Segment Open

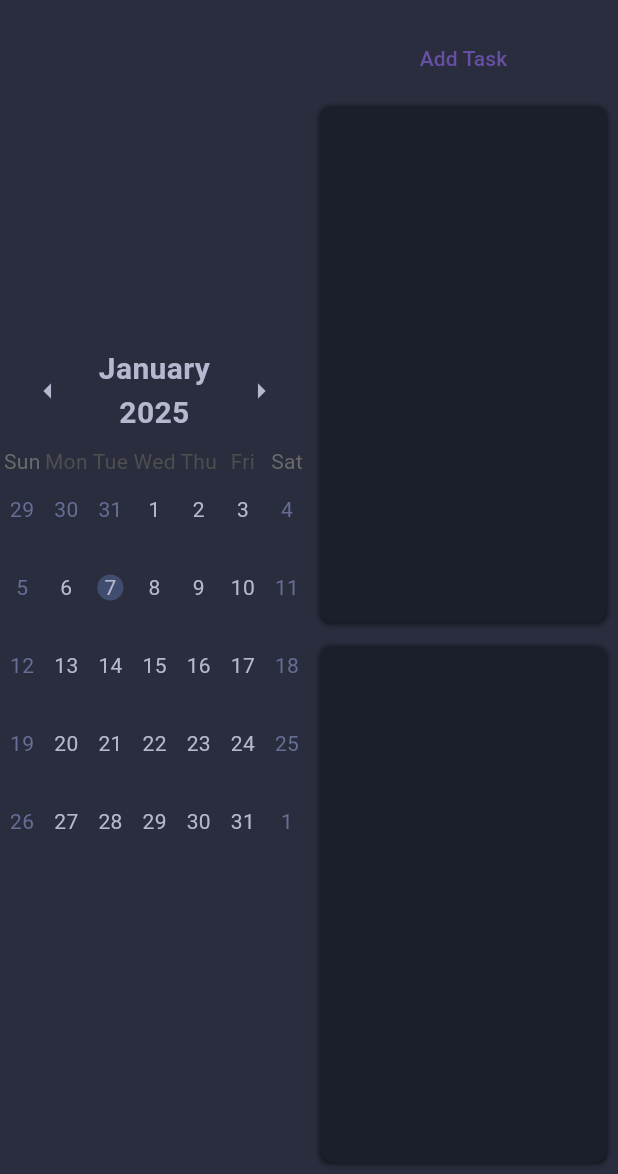
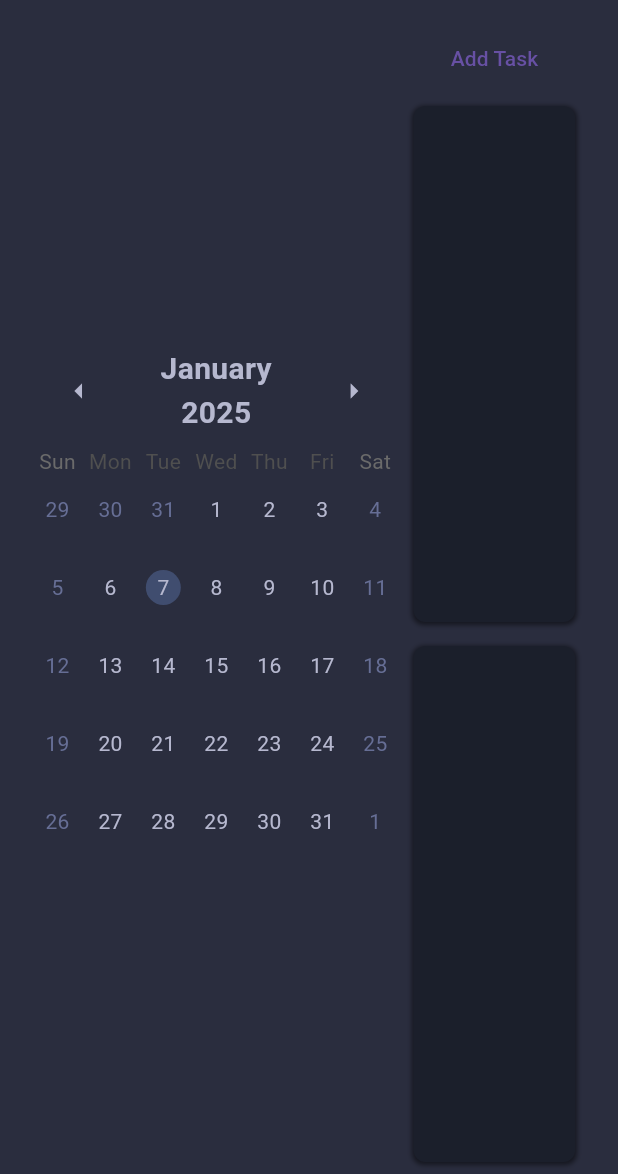
Before and after one commit to Spuddle-Z/Flutter_todo, a Flutter app: the screen it shows after launch, on a phone screen of 412 x 824 dp, the part 62-1236 px from its top. Run offline on Flutter 3.47's test engine with Material 3 defaults, Android fonts, the phone set to English and light mode, and no system bars; drawn by our look-alikes of table_calendar; our stand-ins replace get, hive, hive_flutter; accounts and stored records are empty.

Commit message:
调整主页面布局

```diff
--- a/lib/main.dart
+++ b/lib/main.dart
@@ -34,9 +34,12 @@ class MyApp extends StatelessWidget {
           ),
         ),
       ),
-      home: Container(
-        color: AppColors.background,
-        child: TodoPage()
+      home: Scaffold(
+        backgroundColor: AppColors.background,
+        appBar: AppBar(
+          title: const Text('To Do'),
+        ),
+        body: TodoPage()
       ),
     );
   }
--- a/lib/pages/todo_page.dart
+++ b/lib/pages/todo_page.dart
@@ -1,5 +1,4 @@
 import 'package:flutter/material.dart';
-import '../theme.dart';
 import '../widget/calendar.dart';
 import '../widget/buttons.dart';
 import '../widget/task_list.dart';
@@ -7,14 +6,15 @@ import '../widget/task_list.dart';
 class TodoPage extends StatelessWidget {
   @override
   Widget build(BuildContext context) {
-    return Scaffold(
-      backgroundColor: AppColors.background,
-      appBar: AppBar(
-        title: const Text('To Do'),
+    return Container(
+      padding: EdgeInsets.symmetric(
+        horizontal: MediaQuery.of(context).size.width * 0.05,
       ),
-      body: Row(
+      child: Row(
         children: [
-          Expanded(child: CalendarWidget(),
+          Expanded(
+            flex: 2,
+            child: CalendarWidget(),
           ),
           Expanded(child: Column(
             children: [
```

Segment Closed

• [Exercise instructions] Leave out the pictures and set down everything else in the entries above exactly.

• [Written response]
Before and after one commit to Spuddle-Z/Flutter_todo, a Flutter app: the screen it shows after launch, on a phone screen of 412 x 824 dp, the part 62-1236 px from its top. Run offline on Flutter 3.47's test engine with Material 3 defaults, Android fonts, the phone set to English and light mode, and no system bars; drawn by our look-alikes of table_calendar; our stand-ins replace get, hive, hive_flutter; accounts and stored records are empty.

Commit message:
调整主页面布局

```diff
--- a/lib/main.dart
+++ b/lib/main.dart
@@ -34,9 +34,12 @@ class MyApp extends StatelessWidget {
           ),
         ),
       ),
-      home: Container(
-        color: AppColors.background,
-        child: TodoPage()
+      home: Scaffold(
+        backgroundColor: AppColors.background,
+        appBar: AppBar(
+          title: const Text('To Do'),
+        ),
+        body: TodoPage()
       ),
     );
   }
--- a/lib/pages/todo_page.dart
+++ b/lib/pages/todo_page.dart
@@ -1,5 +1,4 @@
 import 'package:flutter/material.dart';
-import '../theme.dart';
 import '../widget/calendar.dart';
 import '../widget/buttons.dart';
 import '../widget/task_list.dart';
@@ -7,14 +6,15 @@ import '../widget/task_list.dart';
 class TodoPage extends StatelessWidget {
   @override
   Widget build(BuildContext context) {
-    return Scaffold(
-      backgroundColor: AppColors.background,
-      appBar: AppBar(
-        title: const Text('To Do'),
+    return Container(
+      padding: EdgeInsets.symmetric(
+        horizontal: MediaQuery.of(context).size.width * 0.05,
       ),
-      body: Row(
+      child: Row(
         children: [
-          Expanded(child: CalendarWidget(),
+          Expanded(
+            flex: 2,
+            child: CalendarWidget(),
           ),
           Expanded(child: Column(
             children: [
```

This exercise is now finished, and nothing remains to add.